:: EXERCISE AIM ::
Below are the records. List every line holding the word "footer".

..............................

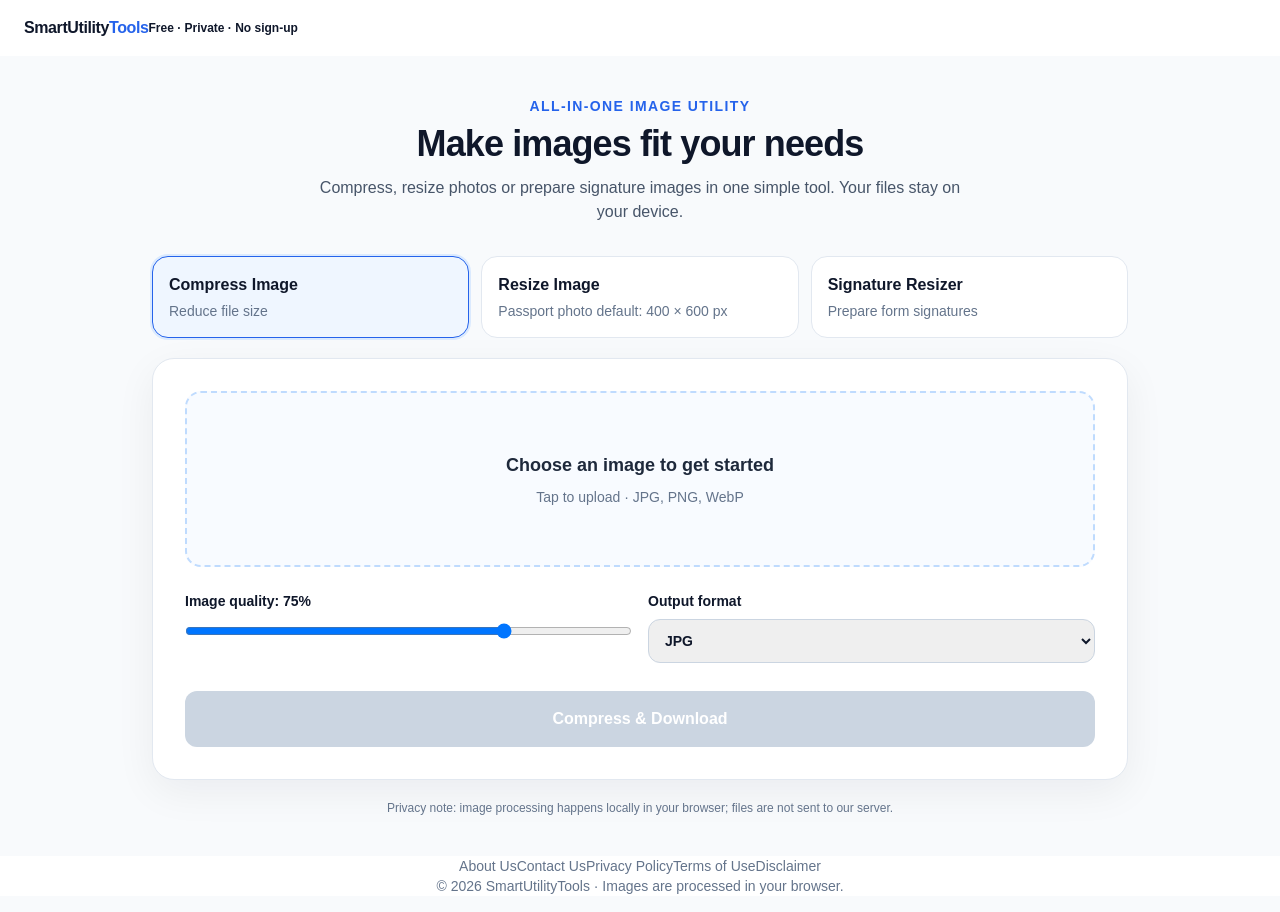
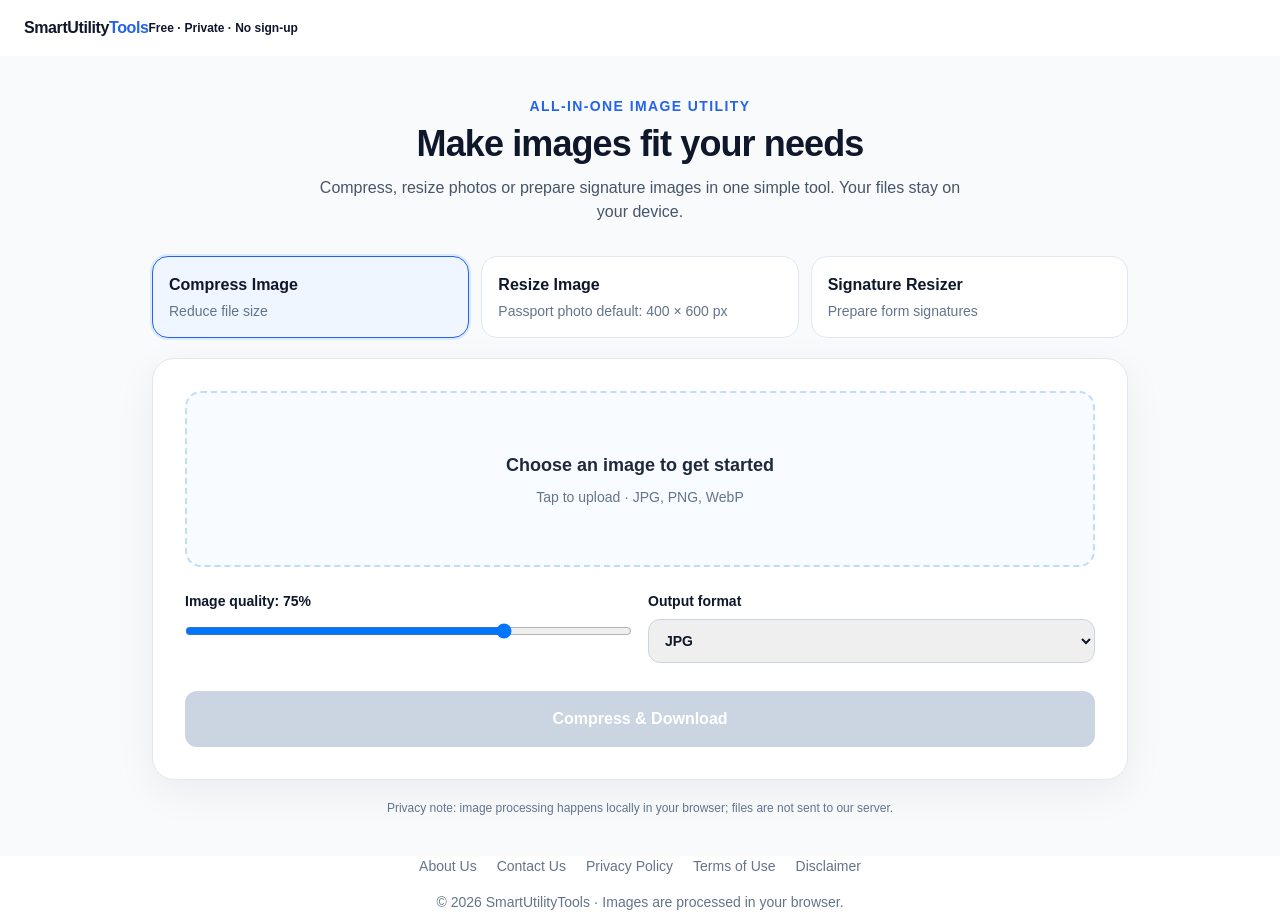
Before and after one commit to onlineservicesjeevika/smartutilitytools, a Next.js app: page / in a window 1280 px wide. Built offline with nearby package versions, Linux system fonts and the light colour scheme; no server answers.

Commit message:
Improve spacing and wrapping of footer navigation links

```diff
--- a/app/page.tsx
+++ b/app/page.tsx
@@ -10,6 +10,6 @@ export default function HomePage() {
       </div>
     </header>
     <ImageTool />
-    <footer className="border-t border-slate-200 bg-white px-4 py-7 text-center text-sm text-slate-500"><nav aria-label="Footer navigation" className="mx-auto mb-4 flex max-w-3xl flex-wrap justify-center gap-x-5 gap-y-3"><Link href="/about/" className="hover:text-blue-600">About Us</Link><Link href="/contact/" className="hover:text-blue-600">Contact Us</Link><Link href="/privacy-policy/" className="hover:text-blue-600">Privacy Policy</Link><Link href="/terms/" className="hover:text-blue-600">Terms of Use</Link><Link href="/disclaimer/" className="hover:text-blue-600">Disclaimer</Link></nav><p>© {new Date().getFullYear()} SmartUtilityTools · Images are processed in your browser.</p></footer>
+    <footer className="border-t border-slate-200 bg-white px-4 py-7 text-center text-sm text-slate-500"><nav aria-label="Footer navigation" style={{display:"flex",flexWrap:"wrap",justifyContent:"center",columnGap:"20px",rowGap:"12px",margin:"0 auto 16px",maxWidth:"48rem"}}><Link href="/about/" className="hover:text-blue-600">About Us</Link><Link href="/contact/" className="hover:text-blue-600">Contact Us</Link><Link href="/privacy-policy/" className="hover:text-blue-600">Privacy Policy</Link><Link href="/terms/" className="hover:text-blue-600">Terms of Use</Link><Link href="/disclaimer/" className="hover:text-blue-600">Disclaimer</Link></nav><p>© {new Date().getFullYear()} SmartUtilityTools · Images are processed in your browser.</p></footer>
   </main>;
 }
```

..............................

:: ANSWER TO THIS TASK ::
Improve spacing and wrapping of footer navigation links
-    <footer className="border-t border-slate-200 bg-white px-4 py-7 text-center text-sm text-slate-500"><nav aria-label="Footer navigation" className="mx-auto mb-4 flex max-w-3xl flex-wrap justify-center gap-x-5 gap-y-3"><Link href="/about/" className="hover:text-blue-600">About Us</Link><Link href="/contact/" className="hover:text-blue-600">Contact Us</Link><Link href="/privacy-policy/" className="hover:text-blue-600">Privacy Policy</Link><Link href="/terms/" className="hover:text-blue-600">Terms of Use</Link><Link href="/disclaimer/" className="hover:text-blue-600">Disclaimer</Link></nav><p>© {new Date().getFullYear()} SmartUtilityTools · Images are processed in your browser.</p></footer>
+    <footer className="border-t border-slate-200 bg-white px-4 py-7 text-center text-sm text-slate-500"><nav aria-label="Footer navigation" style={{display:"flex",flexWrap:"wrap",justifyContent:"center",columnGap:"20px",rowGap:"12px",margin:"0 auto 16px",maxWidth:"48rem"}}><Link href="/about/" className="hover:text-blue-600">About Us</Link><Link href="/contact/" className="hover:text-blue-600">Contact Us</Link><Link href="/privacy-policy/" className="hover:text-blue-600">Privacy Policy</Link><Link href="/terms/" className="hover:text-blue-600">Terms of Use</Link><Link href="/disclaimer/" className="hover:text-blue-600">Disclaimer</Link></nav><p>© {new Date().getFullYear()} SmartUtilityTools · Images are processed in your browser.</p></footer>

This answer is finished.